Before-and-after page screenshots
****

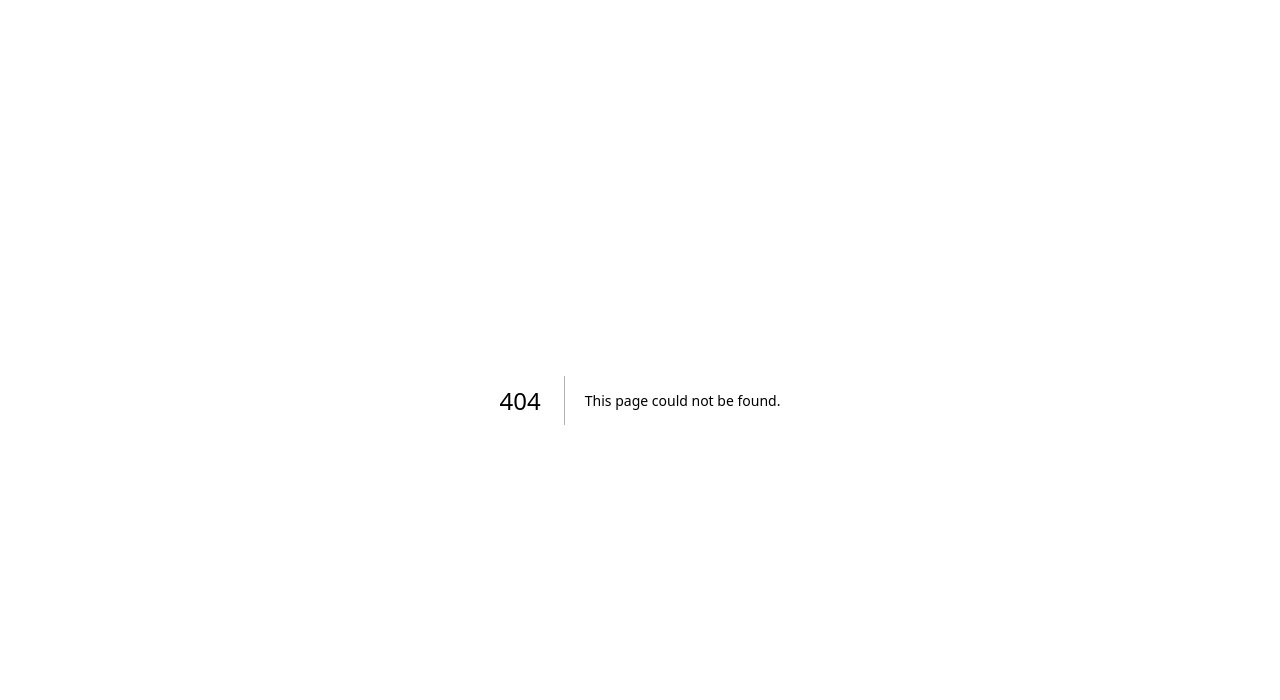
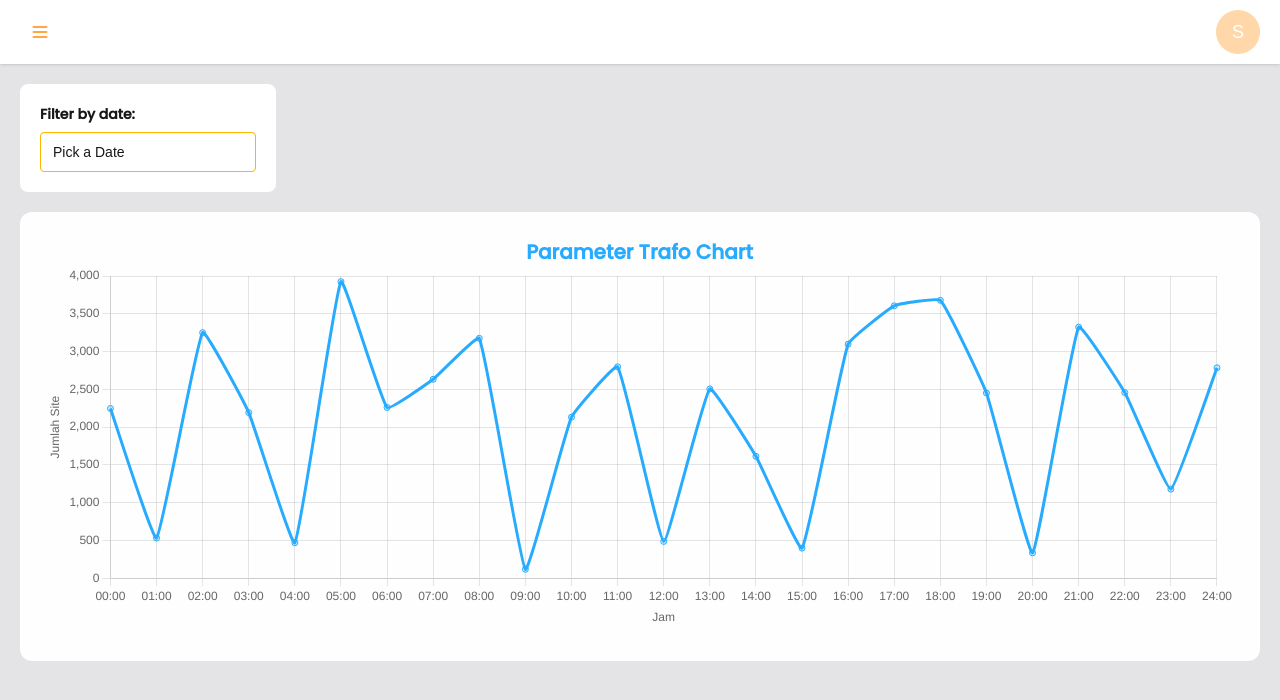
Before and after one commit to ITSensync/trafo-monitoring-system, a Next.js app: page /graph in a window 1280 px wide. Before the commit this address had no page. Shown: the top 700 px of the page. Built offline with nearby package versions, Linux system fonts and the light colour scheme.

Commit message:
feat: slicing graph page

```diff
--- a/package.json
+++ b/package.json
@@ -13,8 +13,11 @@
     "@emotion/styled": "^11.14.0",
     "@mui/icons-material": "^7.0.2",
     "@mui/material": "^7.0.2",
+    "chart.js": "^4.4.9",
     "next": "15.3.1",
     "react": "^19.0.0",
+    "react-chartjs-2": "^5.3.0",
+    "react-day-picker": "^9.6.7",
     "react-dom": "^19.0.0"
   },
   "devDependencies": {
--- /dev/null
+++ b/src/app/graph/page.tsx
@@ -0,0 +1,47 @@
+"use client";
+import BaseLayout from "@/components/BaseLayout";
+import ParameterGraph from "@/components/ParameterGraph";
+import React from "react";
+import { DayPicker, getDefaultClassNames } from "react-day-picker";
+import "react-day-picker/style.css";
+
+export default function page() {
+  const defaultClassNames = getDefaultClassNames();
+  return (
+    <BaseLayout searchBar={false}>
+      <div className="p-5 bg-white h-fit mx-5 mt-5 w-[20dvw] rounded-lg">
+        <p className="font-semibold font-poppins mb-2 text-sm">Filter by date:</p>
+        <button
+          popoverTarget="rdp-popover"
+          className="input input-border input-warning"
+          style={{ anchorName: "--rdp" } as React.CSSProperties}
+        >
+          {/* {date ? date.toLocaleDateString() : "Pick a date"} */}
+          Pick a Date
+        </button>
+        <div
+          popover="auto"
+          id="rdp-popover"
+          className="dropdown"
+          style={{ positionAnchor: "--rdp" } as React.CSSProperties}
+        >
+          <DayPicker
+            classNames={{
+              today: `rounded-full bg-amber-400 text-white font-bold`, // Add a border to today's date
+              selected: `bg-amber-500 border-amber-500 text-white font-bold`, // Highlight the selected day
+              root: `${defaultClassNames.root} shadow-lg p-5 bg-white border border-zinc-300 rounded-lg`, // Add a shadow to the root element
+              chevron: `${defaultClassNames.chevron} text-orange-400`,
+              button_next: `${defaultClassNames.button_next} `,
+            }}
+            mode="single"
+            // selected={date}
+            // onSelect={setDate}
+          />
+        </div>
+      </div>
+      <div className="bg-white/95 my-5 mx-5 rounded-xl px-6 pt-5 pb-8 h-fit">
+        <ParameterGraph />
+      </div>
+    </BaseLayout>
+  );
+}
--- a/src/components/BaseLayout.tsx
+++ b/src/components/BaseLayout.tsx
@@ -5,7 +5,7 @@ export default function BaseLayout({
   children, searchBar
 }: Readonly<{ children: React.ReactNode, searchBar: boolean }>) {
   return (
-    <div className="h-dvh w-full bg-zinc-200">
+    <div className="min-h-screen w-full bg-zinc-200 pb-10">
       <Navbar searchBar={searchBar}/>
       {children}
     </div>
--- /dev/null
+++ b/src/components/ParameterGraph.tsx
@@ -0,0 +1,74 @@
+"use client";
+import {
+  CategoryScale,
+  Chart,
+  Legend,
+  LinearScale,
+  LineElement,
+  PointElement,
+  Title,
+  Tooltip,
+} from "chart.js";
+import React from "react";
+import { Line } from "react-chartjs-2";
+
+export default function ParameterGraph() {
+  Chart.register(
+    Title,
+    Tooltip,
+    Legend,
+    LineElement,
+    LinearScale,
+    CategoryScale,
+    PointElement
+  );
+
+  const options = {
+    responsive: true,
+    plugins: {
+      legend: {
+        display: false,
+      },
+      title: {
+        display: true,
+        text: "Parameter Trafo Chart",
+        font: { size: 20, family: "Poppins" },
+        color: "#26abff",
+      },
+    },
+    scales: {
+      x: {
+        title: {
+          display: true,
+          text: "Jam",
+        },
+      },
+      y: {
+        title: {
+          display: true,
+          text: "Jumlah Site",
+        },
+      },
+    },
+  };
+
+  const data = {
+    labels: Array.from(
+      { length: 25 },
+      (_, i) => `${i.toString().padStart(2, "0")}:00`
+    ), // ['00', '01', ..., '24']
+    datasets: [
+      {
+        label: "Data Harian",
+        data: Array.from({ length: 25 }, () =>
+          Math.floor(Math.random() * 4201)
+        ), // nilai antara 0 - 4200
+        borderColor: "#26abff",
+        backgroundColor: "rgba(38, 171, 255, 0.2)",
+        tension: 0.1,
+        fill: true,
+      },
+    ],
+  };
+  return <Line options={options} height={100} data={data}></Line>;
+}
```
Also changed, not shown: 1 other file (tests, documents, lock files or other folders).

****

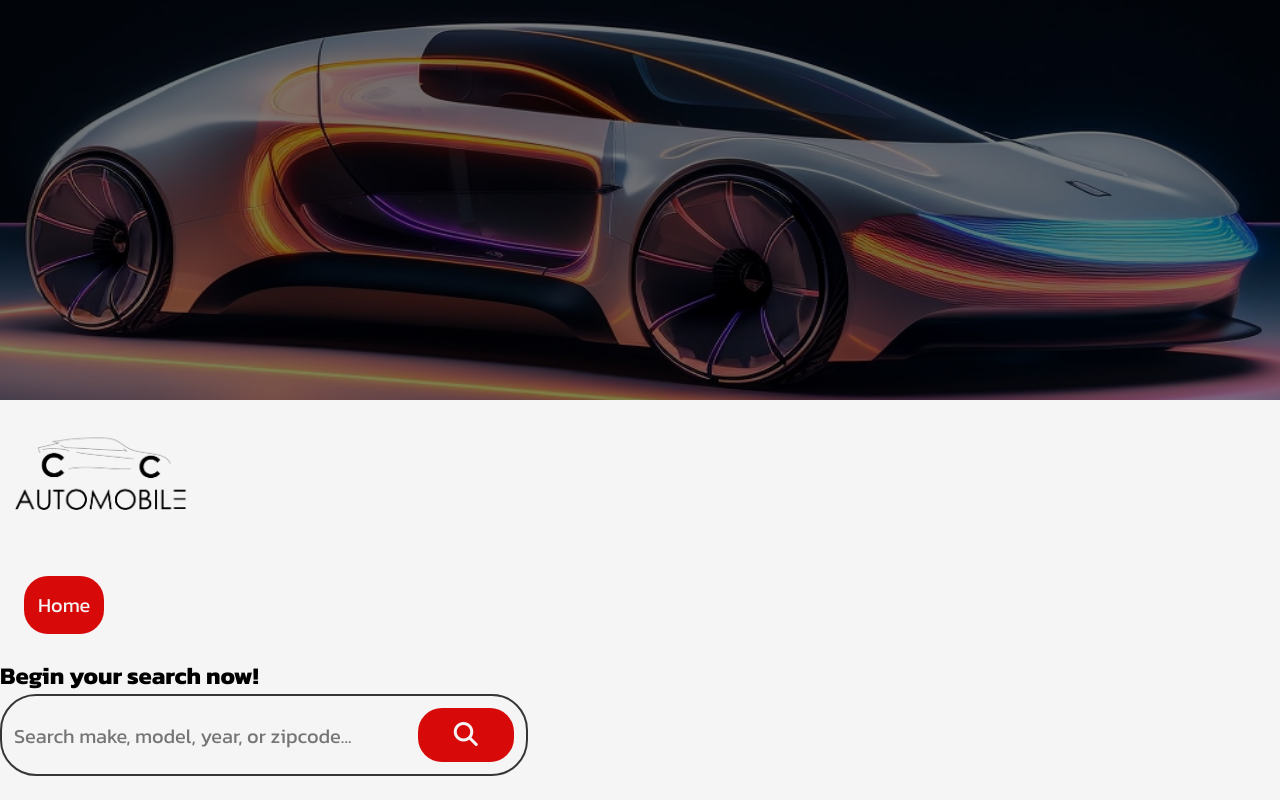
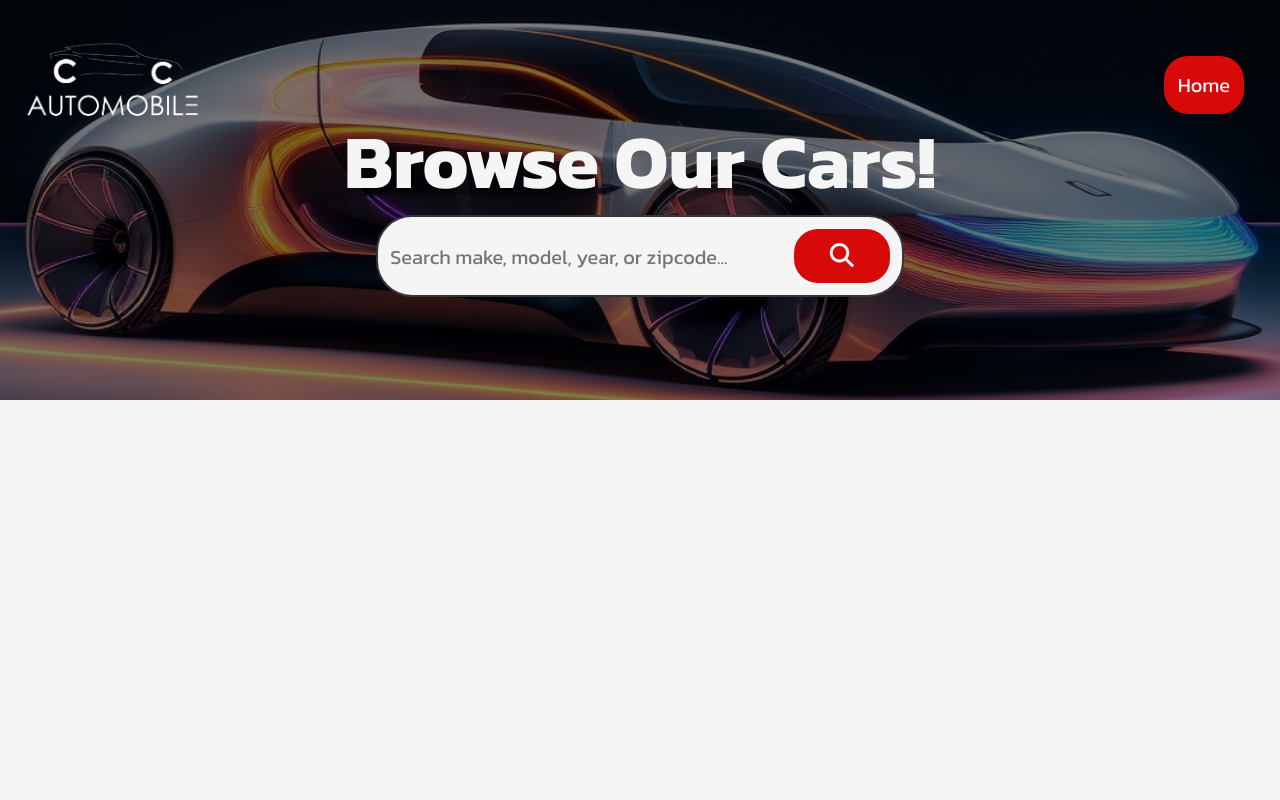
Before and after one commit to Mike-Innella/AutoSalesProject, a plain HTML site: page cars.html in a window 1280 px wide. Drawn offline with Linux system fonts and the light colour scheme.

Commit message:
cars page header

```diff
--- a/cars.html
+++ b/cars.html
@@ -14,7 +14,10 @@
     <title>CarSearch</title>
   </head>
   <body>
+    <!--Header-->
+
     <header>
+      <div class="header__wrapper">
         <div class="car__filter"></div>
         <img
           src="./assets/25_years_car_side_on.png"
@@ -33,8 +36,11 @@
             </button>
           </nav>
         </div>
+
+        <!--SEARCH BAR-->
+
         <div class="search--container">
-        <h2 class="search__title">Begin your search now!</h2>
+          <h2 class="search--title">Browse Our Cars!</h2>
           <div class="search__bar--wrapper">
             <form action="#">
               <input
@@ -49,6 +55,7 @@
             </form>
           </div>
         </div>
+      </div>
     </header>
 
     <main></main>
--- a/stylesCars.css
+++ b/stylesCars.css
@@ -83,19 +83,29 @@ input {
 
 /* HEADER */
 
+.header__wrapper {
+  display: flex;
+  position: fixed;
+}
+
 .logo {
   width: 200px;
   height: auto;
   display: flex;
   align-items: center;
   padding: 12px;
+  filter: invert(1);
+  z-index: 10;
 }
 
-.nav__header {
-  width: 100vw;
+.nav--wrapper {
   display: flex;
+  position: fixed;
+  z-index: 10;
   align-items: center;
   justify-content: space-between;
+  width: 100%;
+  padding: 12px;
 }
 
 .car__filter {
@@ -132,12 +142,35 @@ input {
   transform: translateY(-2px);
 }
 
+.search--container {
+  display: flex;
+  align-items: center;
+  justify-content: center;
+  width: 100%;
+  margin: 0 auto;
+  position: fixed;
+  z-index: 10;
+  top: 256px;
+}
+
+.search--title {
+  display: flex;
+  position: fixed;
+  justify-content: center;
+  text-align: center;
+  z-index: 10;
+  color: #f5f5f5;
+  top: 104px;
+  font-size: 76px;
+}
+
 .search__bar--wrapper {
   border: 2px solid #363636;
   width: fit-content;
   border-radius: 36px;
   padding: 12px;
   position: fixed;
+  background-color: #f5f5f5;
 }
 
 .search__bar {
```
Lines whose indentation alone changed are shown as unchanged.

****

Which lines hold the word "rounded"? Return all of them from the records above.

+      <div className="p-5 bg-white h-fit mx-5 mt-5 w-[20dvw] rounded-lg">
+              today: `rounded-full bg-amber-400 text-white font-bold`, // Add a border to today's date
+              root: `${defaultClassNames.root} shadow-lg p-5 bg-white border border-zinc-300 rounded-lg`, // Add a shadow to the root element
+      <div className="bg-white/95 my-5 mx-5 rounded-xl px-6 pt-5 pb-8 h-fit">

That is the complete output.